5. NO FLIRTING “It’s important to recognize the difference of isolated workplace flirting and harassment or abuse of power,” says John Alan Doran, a member at Sherman & Howard. “If you’re a boss flirting with a subordinate, you are at much greater risk because you wield implied power and influence even without trying. While #metoo serves an incredibly important social problem, it has also dramatically lowered the bar on what is and isn’t considered harmless flirtation.” 16

AB | May - June 2019

7. LIMIT DRINKING “Most offices now have alcohol available to its employees — perhaps in a break room refrigerator,” Reder says. “Employees must understand that the workplace is a professional environment and not a social gathering. If alcohol is available or served, consumption should be limited to a single drink and even then only consumed in a group setting after all employees involved have completed their work. Enjoying a single drink with a group of colleagues can be valuable for office cohesion, but employers need to control that interaction and create a safe environment for participating employees — specifically an environment free of any specter of harassment.”

8. DON’T OVERSHARE “Employees should not use work email to forward jokes, memes, photos, etc., around the office,” says Lindsay Fiore, partner at Quarles & Brady. “The content of these emails are often problematic in one way or another, leaving colleagues feeling uncomfortable, embarrassed, or pressured to agree something offensive is ‘funny.’ In addition, as electronic discovery becomes more prevalent and even standard in some cases, what employees say to each other and about each other may end up an integral part of litigation – and a basis for liability. Employees should assume that every email they send will be part of the public record of someone’s lawsuit someday. Work email should be used for work only.
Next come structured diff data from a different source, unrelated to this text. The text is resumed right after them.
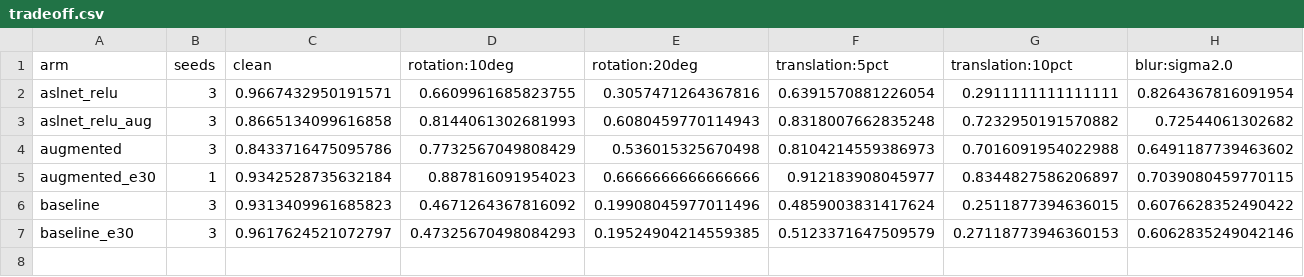
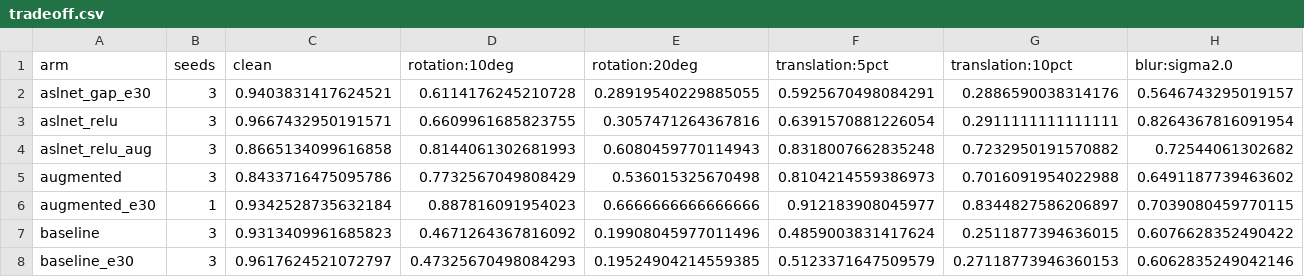
Before and after one commit to adibakhan21/SignVision, a CSV file: results/tradeoff.csv, drawn as a sheet; only a part is shown; rows hold the shown columns only; the diff names each change by its address in the sheet, - before the commit and + after, or states it on an @@ line.

```diff
--- a/results/tradeoff.csv
+++ b/results/tradeoff.csv
+row 2: aslnet_gap_e30 | 3 | 0.9403831417624521 | 0.6114176245210728 | 0.28919540229885055 | 0.5925670498084291 | 0.2886590038314176 | 0.5646743295019157
```
Also changed, not shown: results/summary.csv, 50 other files.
It’s hard enough to keep our inboxes up to date as is.”

Profile for AZ Big Media

AZBusiness May/June 2019  

In this issue, we spotlight the healthcare leaders and innovators of 2019 and profile the finalists for the Industry Leaders of Arizona Awar...

AZBusiness May/June 2019  

In this issue, we spotlight the healthcare leaders and innovators of 2019 and profile the finalists for the Industry Leaders of Arizona Awar...